BEGIN

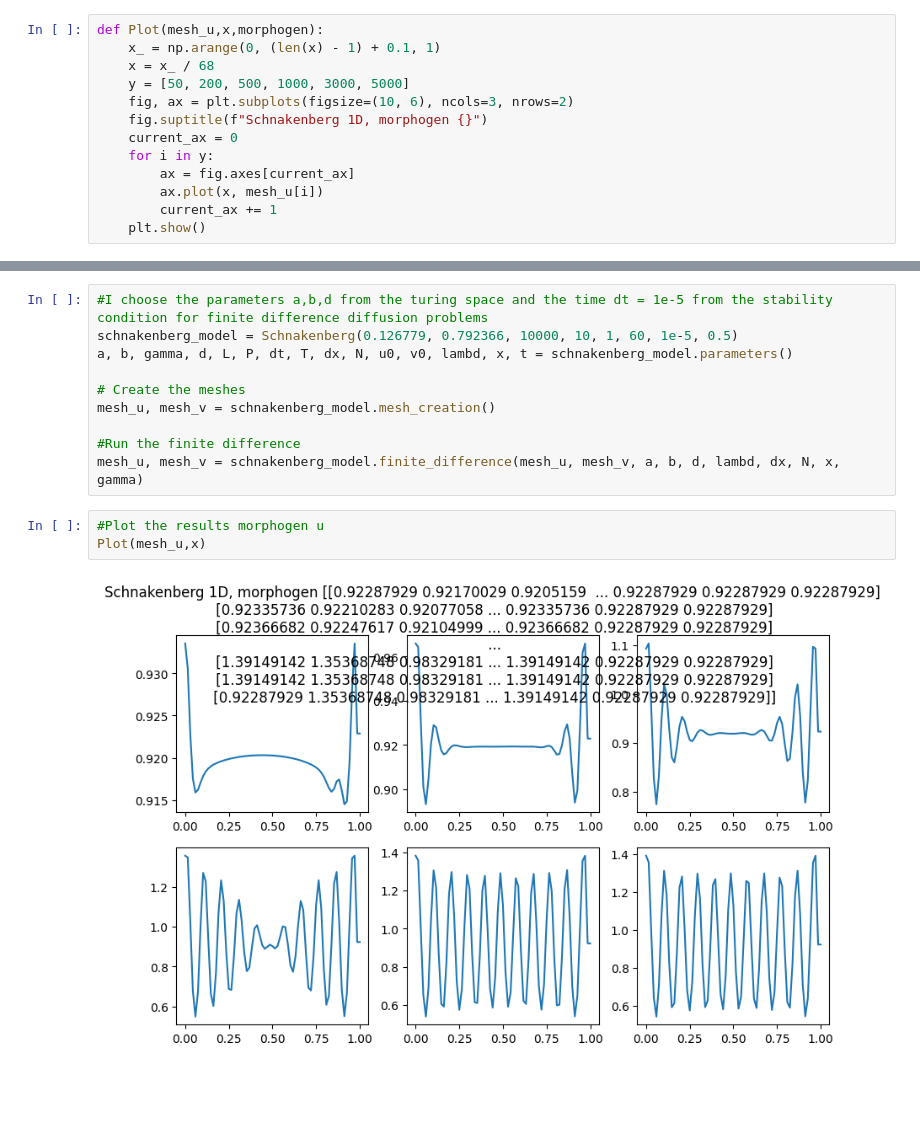
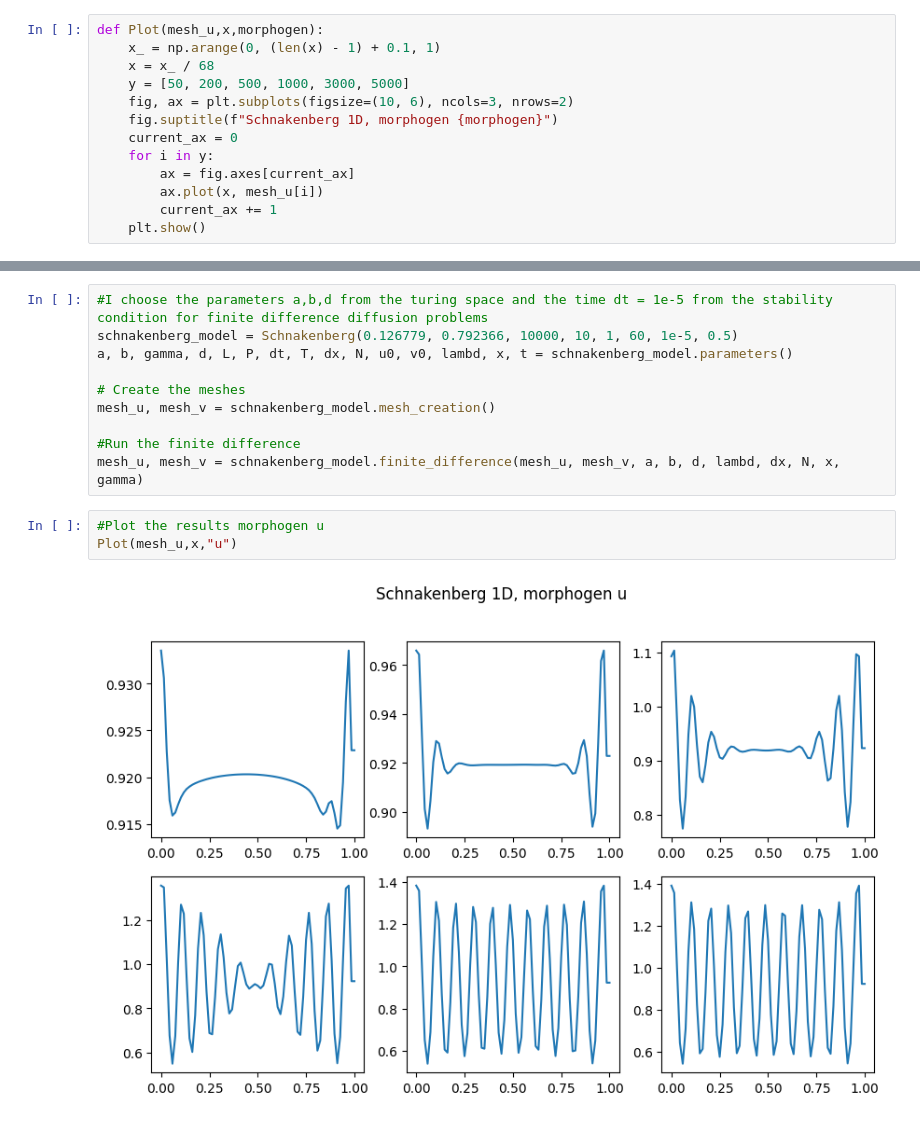
Before and after one commit to Miguel-neuron/Turing-Patterns-1D, a Jupyter notebook: Turing-Patterns-1D_.ipynb, the cells around one changed output, grey strips where cells are left out. Cells and saved outputs as stored; diff of their text form; blank space fills up the shorter version.

```diff
--- a/Turing-Patterns-1D_.ipynb
+++ b/Turing-Patterns-1D_.ipynb
@@ -85,7 +85,7 @@ def Plot(mesh_u,x,morphogen):
     x = x_ / 68
     y = [50, 200, 500, 1000, 3000, 5000]
     fig, ax = plt.subplots(figsize=(10, 6), ncols=3, nrows=2)
-    fig.suptitle(f"Schnakenberg 1D, morphogen {}")
+    fig.suptitle(f"Schnakenberg 1D, morphogen {morphogen}")
     current_ax = 0
     for i in y:
         ax = fig.axes[current_ax]
@@ -106,8 +106,8 @@ mesh_u, mesh_v = schnakenberg_model.mesh_creation()
 mesh_u, mesh_v = schnakenberg_model.finite_difference(mesh_u, mesh_v, a, b, d, lambd, dx, N, x, gamma)
 # %%
 #Plot the results morphogen u
-Plot(mesh_u,x)
+Plot(mesh_u,x,"u")
 # %% [output]
-[figure, old version]
+[figure, new version]
 # %%
 #Plot the results morphogen v
```
Also changed, not shown: parts of 2 cells of this notebook.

END

* _Problem description_
Look over the records above and filter for each line with the word "morphogen".

* _Result_
@@ -85,7 +85,7 @@ def Plot(mesh_u,x,morphogen):
-    fig.suptitle(f"Schnakenberg 1D, morphogen {}")
+    fig.suptitle(f"Schnakenberg 1D, morphogen {morphogen}")
 #Plot the results morphogen u
 #Plot the results morphogen v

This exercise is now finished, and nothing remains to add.